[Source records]
* * * * *

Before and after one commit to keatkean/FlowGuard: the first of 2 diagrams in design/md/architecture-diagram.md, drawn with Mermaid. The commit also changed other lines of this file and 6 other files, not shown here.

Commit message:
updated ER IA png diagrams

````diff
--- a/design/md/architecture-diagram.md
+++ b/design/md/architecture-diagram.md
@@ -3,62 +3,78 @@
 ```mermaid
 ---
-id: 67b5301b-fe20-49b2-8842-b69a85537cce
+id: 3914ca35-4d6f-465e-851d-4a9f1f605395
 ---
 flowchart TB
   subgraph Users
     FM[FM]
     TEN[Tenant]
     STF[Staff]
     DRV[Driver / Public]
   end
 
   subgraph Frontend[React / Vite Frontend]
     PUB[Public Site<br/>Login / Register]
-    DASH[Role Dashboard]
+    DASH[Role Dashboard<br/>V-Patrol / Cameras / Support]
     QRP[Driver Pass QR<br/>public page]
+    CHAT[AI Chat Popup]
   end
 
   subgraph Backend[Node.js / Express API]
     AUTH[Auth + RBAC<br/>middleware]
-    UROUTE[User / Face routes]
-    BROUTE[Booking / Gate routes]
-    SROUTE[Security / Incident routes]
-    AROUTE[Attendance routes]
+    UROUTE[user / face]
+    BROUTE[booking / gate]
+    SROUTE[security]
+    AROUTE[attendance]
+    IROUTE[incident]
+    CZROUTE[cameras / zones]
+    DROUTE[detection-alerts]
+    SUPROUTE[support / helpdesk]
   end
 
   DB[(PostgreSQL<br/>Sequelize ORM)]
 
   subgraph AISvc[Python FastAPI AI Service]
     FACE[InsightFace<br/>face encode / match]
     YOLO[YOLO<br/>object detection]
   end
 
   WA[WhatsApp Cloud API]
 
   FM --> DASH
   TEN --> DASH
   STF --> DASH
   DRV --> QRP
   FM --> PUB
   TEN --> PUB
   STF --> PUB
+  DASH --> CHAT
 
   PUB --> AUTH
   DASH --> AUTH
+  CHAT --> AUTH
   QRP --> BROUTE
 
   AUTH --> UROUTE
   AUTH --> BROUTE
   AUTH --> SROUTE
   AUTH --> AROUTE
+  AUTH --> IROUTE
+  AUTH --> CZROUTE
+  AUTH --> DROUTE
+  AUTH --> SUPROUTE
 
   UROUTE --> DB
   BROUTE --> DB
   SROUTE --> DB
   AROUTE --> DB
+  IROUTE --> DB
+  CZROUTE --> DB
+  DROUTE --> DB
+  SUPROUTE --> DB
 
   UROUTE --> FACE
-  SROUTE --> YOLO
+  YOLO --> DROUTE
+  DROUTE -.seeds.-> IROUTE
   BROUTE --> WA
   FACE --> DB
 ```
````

* * * * *

▶ [What you need to do]:
I'd like the records returned exactly as they were written, please.

▶ [Completed task]:
Before and after one commit to keatkean/FlowGuard: the first of 2 diagrams in design/md/architecture-diagram.md, drawn with Mermaid. The commit also changed other lines of this file and 6 other files, not shown here.

Commit message:
updated ER IA png diagrams

````diff
--- a/design/md/architecture-diagram.md
+++ b/design/md/architecture-diagram.md
@@ -3,62 +3,78 @@
 ```mermaid
 ---
-id: 67b5301b-fe20-49b2-8842-b69a85537cce
+id: 3914ca35-4d6f-465e-851d-4a9f1f605395
 ---
 flowchart TB
   subgraph Users
     FM[FM]
     TEN[Tenant]
     STF[Staff]
     DRV[Driver / Public]
   end
 
   subgraph Frontend[React / Vite Frontend]
     PUB[Public Site<br/>Login / Register]
-    DASH[Role Dashboard]
+    DASH[Role Dashboard<br/>V-Patrol / Cameras / Support]
     QRP[Driver Pass QR<br/>public page]
+    CHAT[AI Chat Popup]
   end
 
   subgraph Backend[Node.js / Express API]
     AUTH[Auth + RBAC<br/>middleware]
-    UROUTE[User / Face routes]
-    BROUTE[Booking / Gate routes]
-    SROUTE[Security / Incident routes]
-    AROUTE[Attendance routes]
+    UROUTE[user / face]
+    BROUTE[booking / gate]
+    SROUTE[security]
+    AROUTE[attendance]
+    IROUTE[incident]
+    CZROUTE[cameras / zones]
+    DROUTE[detection-alerts]
+    SUPROUTE[support / helpdesk]
   end
 
   DB[(PostgreSQL<br/>Sequelize ORM)]
 
   subgraph AISvc[Python FastAPI AI Service]
     FACE[InsightFace<br/>face encode / match]
     YOLO[YOLO<br/>object detection]
   end
 
   WA[WhatsApp Cloud API]
 
   FM --> DASH
   TEN --> DASH
   STF --> DASH
   DRV --> QRP
   FM --> PUB
   TEN --> PUB
   STF --> PUB
+  DASH --> CHAT
 
   PUB --> AUTH
   DASH --> AUTH
+  CHAT --> AUTH
   QRP --> BROUTE
 
   AUTH --> UROUTE
   AUTH --> BROUTE
   AUTH --> SROUTE
   AUTH --> AROUTE
+  AUTH --> IROUTE
+  AUTH --> CZROUTE
+  AUTH --> DROUTE
+  AUTH --> SUPROUTE
 
   UROUTE --> DB
   BROUTE --> DB
   SROUTE --> DB
   AROUTE --> DB
+  IROUTE --> DB
+  CZROUTE --> DB
+  DROUTE --> DB
+  SUPROUTE --> DB
 
   UROUTE --> FACE
-  SROUTE --> YOLO
+  YOLO --> DROUTE
+  DROUTE -.seeds.-> IROUTE
   BROUTE --> WA
   FACE --> DB
 ```
````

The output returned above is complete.